Urban and Periurban agriculture is much more than growing crops and raising animals within and around cities complementing rural agricultural systems in the production and supply of local food. In addition to food production, UPA provides a series of environmental services like clean air, carbon sequestration, reduction of green house gases, enhances biodiversity and many more. Also UPA supports related economic activities such as the production and delivery of inputs, processing and marketing of products and serves as an important ecological activity for income generation to supplement the revenues of urban and periurban families and therefore constitutes an integral component of urban socio‐economic paradigm. One of the approaches for UPA is utilization of the roof top space for gardening. Some studies estimate the roof tops comprise of about 30 – 40% % of the urban area which remains unutilized to a large extent. Roof tops provide a great scope in cultivating crops whereby the domestic biodegradable wastes and water can be recycled. The wastes can be transformed into resources (i.e compost) which can not only capture carbon but also provide manure for the plants to keep the city green and clean.

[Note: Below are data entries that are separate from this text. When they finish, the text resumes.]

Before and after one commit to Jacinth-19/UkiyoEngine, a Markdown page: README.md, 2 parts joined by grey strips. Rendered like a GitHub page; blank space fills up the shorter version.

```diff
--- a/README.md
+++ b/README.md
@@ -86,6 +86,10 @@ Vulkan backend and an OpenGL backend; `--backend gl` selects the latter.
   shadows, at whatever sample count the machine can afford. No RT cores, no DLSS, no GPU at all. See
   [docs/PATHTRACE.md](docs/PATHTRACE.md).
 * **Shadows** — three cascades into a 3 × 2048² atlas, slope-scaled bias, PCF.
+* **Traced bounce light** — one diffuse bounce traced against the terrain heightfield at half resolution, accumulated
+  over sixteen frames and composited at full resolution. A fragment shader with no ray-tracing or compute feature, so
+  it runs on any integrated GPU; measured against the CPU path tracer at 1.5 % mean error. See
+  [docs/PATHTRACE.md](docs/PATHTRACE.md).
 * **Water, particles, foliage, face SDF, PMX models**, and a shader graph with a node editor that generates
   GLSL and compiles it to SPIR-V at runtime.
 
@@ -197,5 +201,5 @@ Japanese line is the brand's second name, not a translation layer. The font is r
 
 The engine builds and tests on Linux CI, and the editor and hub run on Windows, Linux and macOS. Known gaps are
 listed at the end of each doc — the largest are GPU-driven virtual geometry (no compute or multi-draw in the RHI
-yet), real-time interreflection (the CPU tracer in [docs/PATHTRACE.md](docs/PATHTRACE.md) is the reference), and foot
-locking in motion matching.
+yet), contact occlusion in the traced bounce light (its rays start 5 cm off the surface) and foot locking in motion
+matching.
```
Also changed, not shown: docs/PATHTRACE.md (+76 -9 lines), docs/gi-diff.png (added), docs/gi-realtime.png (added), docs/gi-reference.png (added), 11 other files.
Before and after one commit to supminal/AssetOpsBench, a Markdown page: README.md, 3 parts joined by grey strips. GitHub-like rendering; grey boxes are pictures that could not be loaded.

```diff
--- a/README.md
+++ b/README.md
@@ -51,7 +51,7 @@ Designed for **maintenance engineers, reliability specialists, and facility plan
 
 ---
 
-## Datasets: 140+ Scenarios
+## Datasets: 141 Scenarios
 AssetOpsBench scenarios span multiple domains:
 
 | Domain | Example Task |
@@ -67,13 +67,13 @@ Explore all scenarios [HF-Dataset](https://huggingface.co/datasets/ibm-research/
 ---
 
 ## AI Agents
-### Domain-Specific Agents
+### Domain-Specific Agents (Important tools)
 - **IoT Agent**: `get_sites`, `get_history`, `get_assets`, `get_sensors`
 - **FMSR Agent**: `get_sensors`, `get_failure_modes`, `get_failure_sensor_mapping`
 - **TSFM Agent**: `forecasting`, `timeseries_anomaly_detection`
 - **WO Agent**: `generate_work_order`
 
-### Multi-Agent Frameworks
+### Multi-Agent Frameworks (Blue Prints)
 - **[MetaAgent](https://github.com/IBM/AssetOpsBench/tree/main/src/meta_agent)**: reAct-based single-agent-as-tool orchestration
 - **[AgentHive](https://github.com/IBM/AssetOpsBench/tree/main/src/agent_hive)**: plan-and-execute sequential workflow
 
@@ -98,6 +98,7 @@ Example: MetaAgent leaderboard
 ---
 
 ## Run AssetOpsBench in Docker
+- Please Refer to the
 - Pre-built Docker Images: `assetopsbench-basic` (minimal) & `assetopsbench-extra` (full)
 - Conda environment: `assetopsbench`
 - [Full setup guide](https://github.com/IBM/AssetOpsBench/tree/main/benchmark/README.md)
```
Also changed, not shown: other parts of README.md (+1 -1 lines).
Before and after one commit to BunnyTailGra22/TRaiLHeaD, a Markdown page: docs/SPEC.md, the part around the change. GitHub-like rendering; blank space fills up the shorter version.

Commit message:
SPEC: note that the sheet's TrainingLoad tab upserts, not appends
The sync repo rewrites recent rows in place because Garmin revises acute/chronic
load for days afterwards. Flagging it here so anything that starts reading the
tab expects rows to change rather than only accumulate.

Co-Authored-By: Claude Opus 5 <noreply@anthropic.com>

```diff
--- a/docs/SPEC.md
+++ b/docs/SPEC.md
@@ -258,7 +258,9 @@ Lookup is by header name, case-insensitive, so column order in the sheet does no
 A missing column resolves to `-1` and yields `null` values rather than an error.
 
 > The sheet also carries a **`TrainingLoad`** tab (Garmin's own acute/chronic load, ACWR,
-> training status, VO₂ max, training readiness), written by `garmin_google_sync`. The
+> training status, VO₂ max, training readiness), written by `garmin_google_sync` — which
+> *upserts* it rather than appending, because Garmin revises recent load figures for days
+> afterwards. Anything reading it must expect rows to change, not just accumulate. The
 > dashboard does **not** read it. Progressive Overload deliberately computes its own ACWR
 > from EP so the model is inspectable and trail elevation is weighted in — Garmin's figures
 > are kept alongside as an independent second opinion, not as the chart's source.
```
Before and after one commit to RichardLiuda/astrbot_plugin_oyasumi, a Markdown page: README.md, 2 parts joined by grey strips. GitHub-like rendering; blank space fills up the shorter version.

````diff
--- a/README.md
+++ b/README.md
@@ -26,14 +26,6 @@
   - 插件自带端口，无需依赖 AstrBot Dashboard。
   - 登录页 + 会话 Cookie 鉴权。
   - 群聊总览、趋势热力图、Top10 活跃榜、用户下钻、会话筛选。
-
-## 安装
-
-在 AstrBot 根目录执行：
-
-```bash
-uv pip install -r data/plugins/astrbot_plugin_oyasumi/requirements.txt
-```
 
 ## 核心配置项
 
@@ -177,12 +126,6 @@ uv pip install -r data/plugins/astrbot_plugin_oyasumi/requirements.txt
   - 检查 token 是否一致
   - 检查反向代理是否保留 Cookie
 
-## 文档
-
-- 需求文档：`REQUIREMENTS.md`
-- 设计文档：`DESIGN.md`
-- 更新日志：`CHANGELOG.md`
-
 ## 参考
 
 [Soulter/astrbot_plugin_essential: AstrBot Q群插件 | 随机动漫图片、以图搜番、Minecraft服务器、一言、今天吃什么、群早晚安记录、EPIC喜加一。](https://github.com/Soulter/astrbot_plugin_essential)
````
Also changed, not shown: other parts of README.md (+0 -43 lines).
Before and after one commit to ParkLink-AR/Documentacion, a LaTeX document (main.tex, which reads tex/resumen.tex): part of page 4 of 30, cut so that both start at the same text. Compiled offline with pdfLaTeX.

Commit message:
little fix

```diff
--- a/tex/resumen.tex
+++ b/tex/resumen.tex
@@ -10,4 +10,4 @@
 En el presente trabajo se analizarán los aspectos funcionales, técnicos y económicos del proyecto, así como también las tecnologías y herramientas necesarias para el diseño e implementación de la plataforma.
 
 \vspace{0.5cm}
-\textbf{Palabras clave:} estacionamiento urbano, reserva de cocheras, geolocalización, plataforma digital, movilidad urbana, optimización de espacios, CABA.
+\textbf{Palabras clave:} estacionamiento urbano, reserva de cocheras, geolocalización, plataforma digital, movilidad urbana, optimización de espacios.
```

Roof top garden in Bangkok
|Laksi District Office|
|Mr. Narong Jungchamfa, Director of Laksi District Office|
During the workshop we had an opportunity to visit Laksi district which is about one hour drive from Bangkok to view the roof top garden project of the district administration. It was a beautiful model for the city dwellers to emulate. The technology used is very simple and appropriate to the city context. On the top of the seventh floor of the Laksi district office complex the open area of about 4,000 square metres was used for developing roof top garden. The initial investment to establish this garden was a mere 1000 Bhat (about 35 USD) says the Director of the Laksi District Office Mr. Narong Jungchamfa who takes special interest and pride in promoting the roof-top garden project. Under his leadership this project has won many accolades from various international and national organizations. About 100 different species of vegetables are cultivated in the open space which otherwise was not utilized.
|Ms. Mam (left) with Ms. Wilailak sharing her experiences|
The most interesting aspect was that the wastes were used as resources for the preparations of a variety of formulations adopting organic farming practices. Shrimp wastes, soya meal, vinegar, yeast, coir pith and many other available materials are fermented and used for making growth promoters and bio-pesticides. The garden is maintained by Ms. Mam from the Laksi district office who shares her experience with exuberance and enthusiasm with the visitors. All the garden operations from sowing the seeds in the nursery, transplanting, nurturing the plants, plant protection to marketing are being handled by Ms. Mam. She cultivates a variety of leafy vegetables and fruits on the roof top.
Every house generates lot of biodegradable wastes which to a large extent are disposed off adding to the existing garbage problem. If every household attempts to utilize the biodegradable wastes alone, the problem of waste management can be solved to a large extent. Roof tops may not be accessible for every city dweller; instead large pots can be utilized for cultivating vegetables on the balcony. Wherever rooftops are available don’t let the open space go waste use them for growing plants which in a modest way can contribute towards reducing the impacts of climate change.